– Osechi (kuro-mamé).
Osechi is a representative Japanese cuisine which is eaten at the New Year. In this dish, you can find black soybeans cooked with soy sauce, sugar etc. called “kuro-mamé (black beans)”. The word “mamé” also means “health” and “assiduity” in Japanese. So we eat kuro-mamé, hoping that we can stay healthy and work assiduously throughout the year.
On 3 February, the day called “Setsu-bun”, soybeans are thrown from inside to outside of the house to chase sickness and unhappiness. This day is also considered as the first day of spring.
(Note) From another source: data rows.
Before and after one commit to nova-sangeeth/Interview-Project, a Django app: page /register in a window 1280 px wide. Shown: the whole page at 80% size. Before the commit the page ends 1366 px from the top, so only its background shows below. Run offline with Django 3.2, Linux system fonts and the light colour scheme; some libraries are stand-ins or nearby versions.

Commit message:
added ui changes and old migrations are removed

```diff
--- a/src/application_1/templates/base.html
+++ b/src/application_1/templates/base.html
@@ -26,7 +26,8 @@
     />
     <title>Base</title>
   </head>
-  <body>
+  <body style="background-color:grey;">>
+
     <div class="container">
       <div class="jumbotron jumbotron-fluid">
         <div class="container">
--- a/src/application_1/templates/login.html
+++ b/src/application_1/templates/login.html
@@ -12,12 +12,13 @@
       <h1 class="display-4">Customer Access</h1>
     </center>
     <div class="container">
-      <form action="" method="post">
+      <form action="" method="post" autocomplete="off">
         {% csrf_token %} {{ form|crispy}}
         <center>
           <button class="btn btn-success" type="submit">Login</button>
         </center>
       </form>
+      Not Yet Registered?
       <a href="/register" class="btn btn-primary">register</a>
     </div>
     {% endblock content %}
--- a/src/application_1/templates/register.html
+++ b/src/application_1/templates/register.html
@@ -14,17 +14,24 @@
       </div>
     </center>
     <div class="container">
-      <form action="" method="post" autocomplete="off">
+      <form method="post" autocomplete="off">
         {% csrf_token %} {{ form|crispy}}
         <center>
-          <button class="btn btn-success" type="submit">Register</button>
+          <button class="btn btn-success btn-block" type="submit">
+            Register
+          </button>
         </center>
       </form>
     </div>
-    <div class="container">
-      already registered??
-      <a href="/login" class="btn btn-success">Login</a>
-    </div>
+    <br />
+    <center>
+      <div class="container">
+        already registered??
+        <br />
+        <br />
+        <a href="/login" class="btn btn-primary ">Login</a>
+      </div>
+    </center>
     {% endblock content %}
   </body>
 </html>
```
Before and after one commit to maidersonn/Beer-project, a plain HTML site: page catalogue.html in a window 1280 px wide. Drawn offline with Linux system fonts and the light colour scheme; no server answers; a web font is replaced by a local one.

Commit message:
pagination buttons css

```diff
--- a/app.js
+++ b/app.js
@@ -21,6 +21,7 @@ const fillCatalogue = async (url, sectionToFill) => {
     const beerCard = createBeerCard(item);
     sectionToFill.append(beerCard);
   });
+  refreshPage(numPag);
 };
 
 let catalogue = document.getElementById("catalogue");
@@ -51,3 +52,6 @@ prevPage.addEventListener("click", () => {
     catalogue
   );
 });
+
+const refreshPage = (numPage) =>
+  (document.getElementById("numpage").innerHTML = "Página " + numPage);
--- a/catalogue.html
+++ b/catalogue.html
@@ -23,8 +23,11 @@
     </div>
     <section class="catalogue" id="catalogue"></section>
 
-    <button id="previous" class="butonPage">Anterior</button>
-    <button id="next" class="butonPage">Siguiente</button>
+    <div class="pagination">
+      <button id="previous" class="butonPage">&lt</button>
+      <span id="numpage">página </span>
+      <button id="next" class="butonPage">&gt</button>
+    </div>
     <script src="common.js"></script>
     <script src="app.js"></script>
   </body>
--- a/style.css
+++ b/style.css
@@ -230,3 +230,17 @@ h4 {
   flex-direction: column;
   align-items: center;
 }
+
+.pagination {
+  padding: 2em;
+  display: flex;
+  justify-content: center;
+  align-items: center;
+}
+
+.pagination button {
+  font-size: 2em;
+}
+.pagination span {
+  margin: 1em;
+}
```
After this ceremony, we eat the same number of soybeans as our age, believing that soybean has special power to keep us healthy and happy.
– Soybeans dedicated to the moon
On September 13, soybeans which are not yet ripen called “eda-mame” are offered to the moon. “Eda” means the branch. “Eda-mame” is often sold with branches to keep its freshness. It is popular in Japan because it goes quite well with beer. Vitamin B1 and methionine contained in soybeans help to break down alcohol. Potato and chestnut are also offered to the moon to thank for a good harvest.
Red bean 小豆 (azuki)
Chinese character for red bean is 小豆, which literally means “small bean”. The character 小 has its origin in the form of three small grains. As the character shows, its grain is smaller than that of soybeans. It is pronounced as “azuki”.
Red is a symbol of the the Sun, life and something vigorous. Since antiquity, it is believed that red has the mythical power to drive away misfortune. In the 17th century, we began to eat rice cooked with red bean called “seki-han” (literally “red rice”) in the celebration and this custom still exists even today.
Although red bean is small, it is enormously nutritious. It contains not only protein but also vitamin B1 and B2, potassium, dietary fiber, mineral. We cannot forget anthocyanin (a kind of polyphenol) which is the origin of the red color.
Red bean reminds us immediately of “An”, sweet red paste widely used in Japanese sweets. This “An” paste is an ideal food to activate the brain which consumes only glucose as energy. To decompose sugar to glucose, vitamin B1 is inevitable and it is abundantly contained in red bean. The “An” offers these two at the same time and it can make us vigorous in a few moments.